Sunday, March 31, 2013

New Frontiers in Innovation? Vigyanlabs & Persistent Systems

As an observer of innovation in India, one of the challenges I face is assessing how the quality of innovation is changing with time. Some of the questions I keep asking myself are: Are the ideas behind the innovations more powerful than before? Are the innovations likely to have a greater impact? And, are we going to see companies from India attain global leadership in their respective fields thanks to their innovative prowess?

A couple of companies/innovations in recent months look particularly promising… Please decide for yourself whether these herald a new frontier in Indian innovation!

Vigyanlabs: The Power of Identifying the Right Challenge Book

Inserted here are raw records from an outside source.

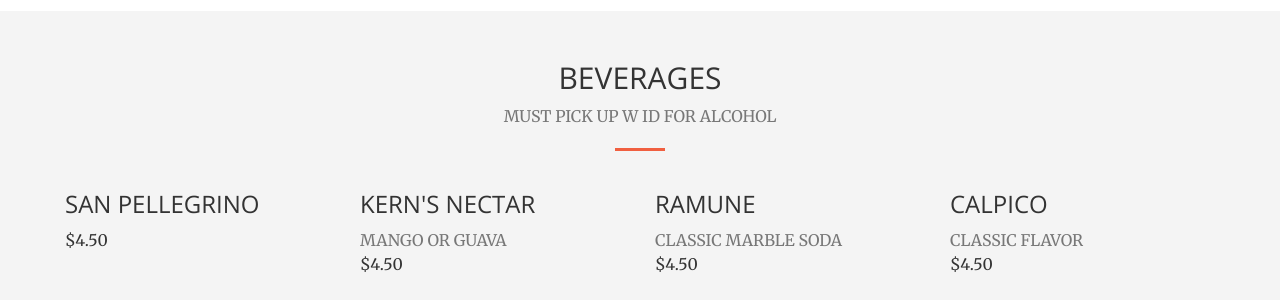
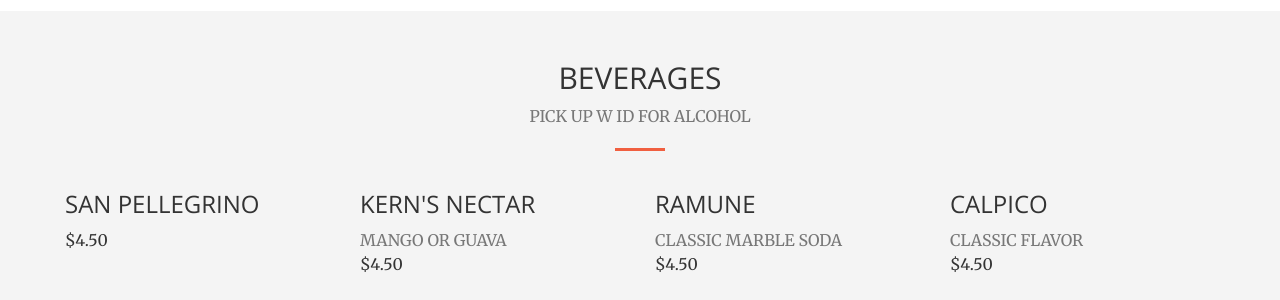
Before and after one commit to CyrusLiang/kamekyo, a Jekyll site: the page built from index.html, in a window 1280 px wide and 900 px high, scrolled down 9758 px. Shown: the part 154-454 px from the top of the window. Built offline with Jekyll 4.4.1, drawn with Linux system fonts in a browser that asks for light colours.

Commit message:
Update beverages.html

```diff
--- a/_includes/beverages.html
+++ b/_includes/beverages.html
@@ -3,7 +3,7 @@
         <div class="row">
             <div class="col-lg-12 text-center">
                 <h2 class="section-heading">Beverages</h2>
-                <p class="text-muted">Must pick up w id for alcohol</p>
+                <p class="text-muted">Pick up w id for alcohol</p>
                 <hr class="primary">
             </div>
         </div>
```
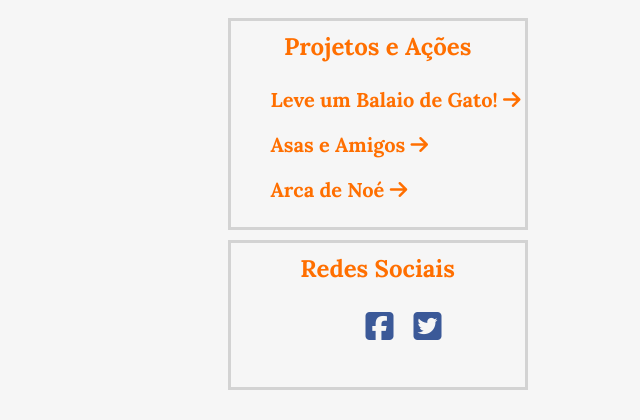
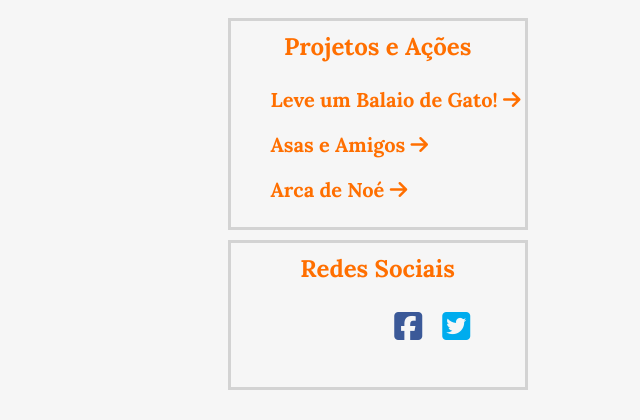
Before and after one commit to ICEI-PUC-Minas-PMV-ADS/pmv-ads-2022-2-e1-proj-web-t8-portal-pets, a PHP site: page / in a window 1280 px wide. Shown: the part 529-949 px from the top of the page, without its empty margins (640-1280 px from the left). Run offline with PHP 8.4, Linux system fonts and the light colour scheme; some libraries are stand-ins or nearby versions; some web fonts are replaced.

Commit message:
novaspaginas

```diff
--- a/src/css/style.css
+++ b/src/css/style.css
@@ -206,6 +206,7 @@ header .menu-toggle {
 .page-wrapper .sibebar .container-brands ul a{
     color: #3b5998;
     padding: 10px;
+
 }
 
 /* MEDIA QUERIES */
--- a/src/home.html
+++ b/src/home.html
@@ -127,8 +127,8 @@
                 <h2>Redes Sociais</h2>
                 <!--// Icones -->
                 <ul>
-                    <a href="#" target="_blank" class="fa-brands fa-square-facebook fa-2x"></a>
-                    <a href="#" target="_blank" class="fa-brands fa-square-twitter fa-2x"></a>
+                    <a href="#" target="_blank" style="margin-left: 17%;" class="fa-brands fa-square-facebook fa-2x"></a>
+                    <a href="#" target="_blank" style="color:#00acee;" class="fa-brands fa-square-twitter fa-2x"></a>
                 </ul>
             </div>
         </div>
```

Whether it is the Indian cricket team or students coming in to our MBA class at the IIMs, there is a perceptible shift away from the metros. It looks like this phenomenon is spreading to innovation as well. One of the more innovative companies that I have seen in recent times, Vigyanlabs, is based not in Bangalore, but in Mysore, about 130 km away.

In our recent book 8 Steps to Innovation, Vinay Dabholkar and I emphasized the creation of a challenge book to guide the process of idea generation. Powerful challenge books have their origin in pain, wave and waste.

The focus of Vigyanlabs’ innovation, intelligent power management of IT systems, straddles all three of these. The creation of huge data centres has been an important wave of the last decade that shows no sign of abating soon; these data centres generate lots of heat and then need strong cooling systems resulting in the use of huge amounts of electricity and contribute in a big way to global warming; and power bills are a big pain point for data centre operators. According to Vigyanlabs, in 3 years, the power costs of a server exceed the cost of the server itself!

In most IT systems, optimization of power consumption happens at the individual component level. For example, the chip maker optimizes power consumption of the chip, the operating system (OS) designer that of the OS, etc. Vigyanlabs’ distinctiveness is its focus on the application level. Their power management system comes with standard policies for selected applications, but also the option to customize where necessary. The use of application sensors is at the heart of their system.

A few things impressed me about the Vigyanlabs innovation. Firstly, their core idea is covered by a US patent (No. 8, 201, 007). Secondly, they have a clear quantification of the power and cost savings they are able to offer customers, based on a mathematical model they have developed (typical power savings for a data centre is 30%). Thirdly, they already have an OEM customer who is using their power management system.

Vigyanlabs won the 2013 Nasscom Award for Technology Innovation.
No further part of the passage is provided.